(Data to examine Opens)

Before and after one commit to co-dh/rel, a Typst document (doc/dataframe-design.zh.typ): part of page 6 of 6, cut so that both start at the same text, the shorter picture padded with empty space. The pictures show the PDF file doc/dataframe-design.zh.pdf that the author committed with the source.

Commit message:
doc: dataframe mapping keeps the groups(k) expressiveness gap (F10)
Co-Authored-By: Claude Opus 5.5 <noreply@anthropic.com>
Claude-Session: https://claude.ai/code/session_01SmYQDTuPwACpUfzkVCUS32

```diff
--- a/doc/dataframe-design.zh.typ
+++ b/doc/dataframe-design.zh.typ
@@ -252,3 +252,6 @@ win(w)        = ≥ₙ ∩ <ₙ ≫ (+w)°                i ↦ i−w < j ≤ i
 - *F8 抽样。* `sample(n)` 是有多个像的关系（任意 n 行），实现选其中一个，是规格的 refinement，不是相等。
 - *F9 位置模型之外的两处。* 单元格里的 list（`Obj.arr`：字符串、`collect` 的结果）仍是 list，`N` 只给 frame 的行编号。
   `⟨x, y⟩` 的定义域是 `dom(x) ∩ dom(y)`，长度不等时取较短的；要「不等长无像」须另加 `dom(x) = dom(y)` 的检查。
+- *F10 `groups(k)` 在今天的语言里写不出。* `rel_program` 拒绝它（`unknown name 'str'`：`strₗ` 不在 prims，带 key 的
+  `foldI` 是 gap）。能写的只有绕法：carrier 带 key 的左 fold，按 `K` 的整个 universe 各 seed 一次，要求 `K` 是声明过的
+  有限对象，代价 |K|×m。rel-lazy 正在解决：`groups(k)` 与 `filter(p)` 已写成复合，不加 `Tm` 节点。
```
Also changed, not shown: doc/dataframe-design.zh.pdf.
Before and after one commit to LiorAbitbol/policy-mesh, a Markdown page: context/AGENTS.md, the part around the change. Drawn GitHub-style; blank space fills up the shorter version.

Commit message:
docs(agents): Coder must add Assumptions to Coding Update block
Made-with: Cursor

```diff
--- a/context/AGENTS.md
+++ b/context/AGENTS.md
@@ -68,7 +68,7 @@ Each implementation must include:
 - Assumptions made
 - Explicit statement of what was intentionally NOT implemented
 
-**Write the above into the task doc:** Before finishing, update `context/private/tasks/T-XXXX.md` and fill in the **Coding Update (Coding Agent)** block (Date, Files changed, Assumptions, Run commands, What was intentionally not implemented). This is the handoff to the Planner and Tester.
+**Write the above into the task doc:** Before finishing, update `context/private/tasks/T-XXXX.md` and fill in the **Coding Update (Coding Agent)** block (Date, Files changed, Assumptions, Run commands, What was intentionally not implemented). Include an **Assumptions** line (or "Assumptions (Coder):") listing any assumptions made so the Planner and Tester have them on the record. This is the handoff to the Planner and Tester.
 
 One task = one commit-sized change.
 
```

(Data to examine Closes)

In the entries above, identify every line with the string "Assumptions".

docs(agents): Coder must add Assumptions to Coding Update block
 - Assumptions made
-**Write the above into the task doc:** Before finishing, update `context/private/tasks/T-XXXX.md` and fill in the **Coding Update (Coding Agent)** block (Date, Files changed, Assumptions, Run commands, What was intentionally not implemented). This is the handoff to the Planner and Tester.
+**Write the above into the task doc:** Before finishing, update `context/private/tasks/T-XXXX.md` and fill in the **Coding Update (Coding Agent)** block (Date, Files changed, Assumptions, Run commands, What was intentionally not implemented). Include an **Assumptions** line (or "Assumptions (Coder):") listing any assumptions made so the Planner and Tester have them on the record. This is the handoff to the Planner and Tester.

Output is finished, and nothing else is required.